Task details: Repeat each entry word for word.

************

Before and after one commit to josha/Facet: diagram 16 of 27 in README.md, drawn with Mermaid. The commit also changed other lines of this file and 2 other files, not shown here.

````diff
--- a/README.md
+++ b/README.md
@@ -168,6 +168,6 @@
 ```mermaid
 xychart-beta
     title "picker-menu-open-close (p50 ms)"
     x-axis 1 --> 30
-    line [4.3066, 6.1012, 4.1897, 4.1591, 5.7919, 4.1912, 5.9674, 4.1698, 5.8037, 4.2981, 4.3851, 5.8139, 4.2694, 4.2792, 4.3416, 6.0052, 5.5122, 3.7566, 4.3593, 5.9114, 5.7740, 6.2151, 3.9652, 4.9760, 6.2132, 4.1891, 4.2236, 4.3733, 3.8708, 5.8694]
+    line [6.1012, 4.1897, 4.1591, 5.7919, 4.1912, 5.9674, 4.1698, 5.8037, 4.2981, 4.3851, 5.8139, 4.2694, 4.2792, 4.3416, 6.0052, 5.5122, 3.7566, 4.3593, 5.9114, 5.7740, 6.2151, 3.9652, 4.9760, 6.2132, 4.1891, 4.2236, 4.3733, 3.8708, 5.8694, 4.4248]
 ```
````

************

Written response:
Before and after one commit to josha/Facet: diagram 16 of 27 in README.md, drawn with Mermaid. The commit also changed other lines of this file and 2 other files, not shown here.

````diff
--- a/README.md
+++ b/README.md
@@ -168,6 +168,6 @@
 ```mermaid
 xychart-beta
     title "picker-menu-open-close (p50 ms)"
     x-axis 1 --> 30
-    line [4.3066, 6.1012, 4.1897, 4.1591, 5.7919, 4.1912, 5.9674, 4.1698, 5.8037, 4.2981, 4.3851, 5.8139, 4.2694, 4.2792, 4.3416, 6.0052, 5.5122, 3.7566, 4.3593, 5.9114, 5.7740, 6.2151, 3.9652, 4.9760, 6.2132, 4.1891, 4.2236, 4.3733, 3.8708, 5.8694]
+    line [6.1012, 4.1897, 4.1591, 5.7919, 4.1912, 5.9674, 4.1698, 5.8037, 4.2981, 4.3851, 5.8139, 4.2694, 4.2792, 4.3416, 6.0052, 5.5122, 3.7566, 4.3593, 5.9114, 5.7740, 6.2151, 3.9652, 4.9760, 6.2132, 4.1891, 4.2236, 4.3733, 3.8708, 5.8694, 4.4248]
 ```
````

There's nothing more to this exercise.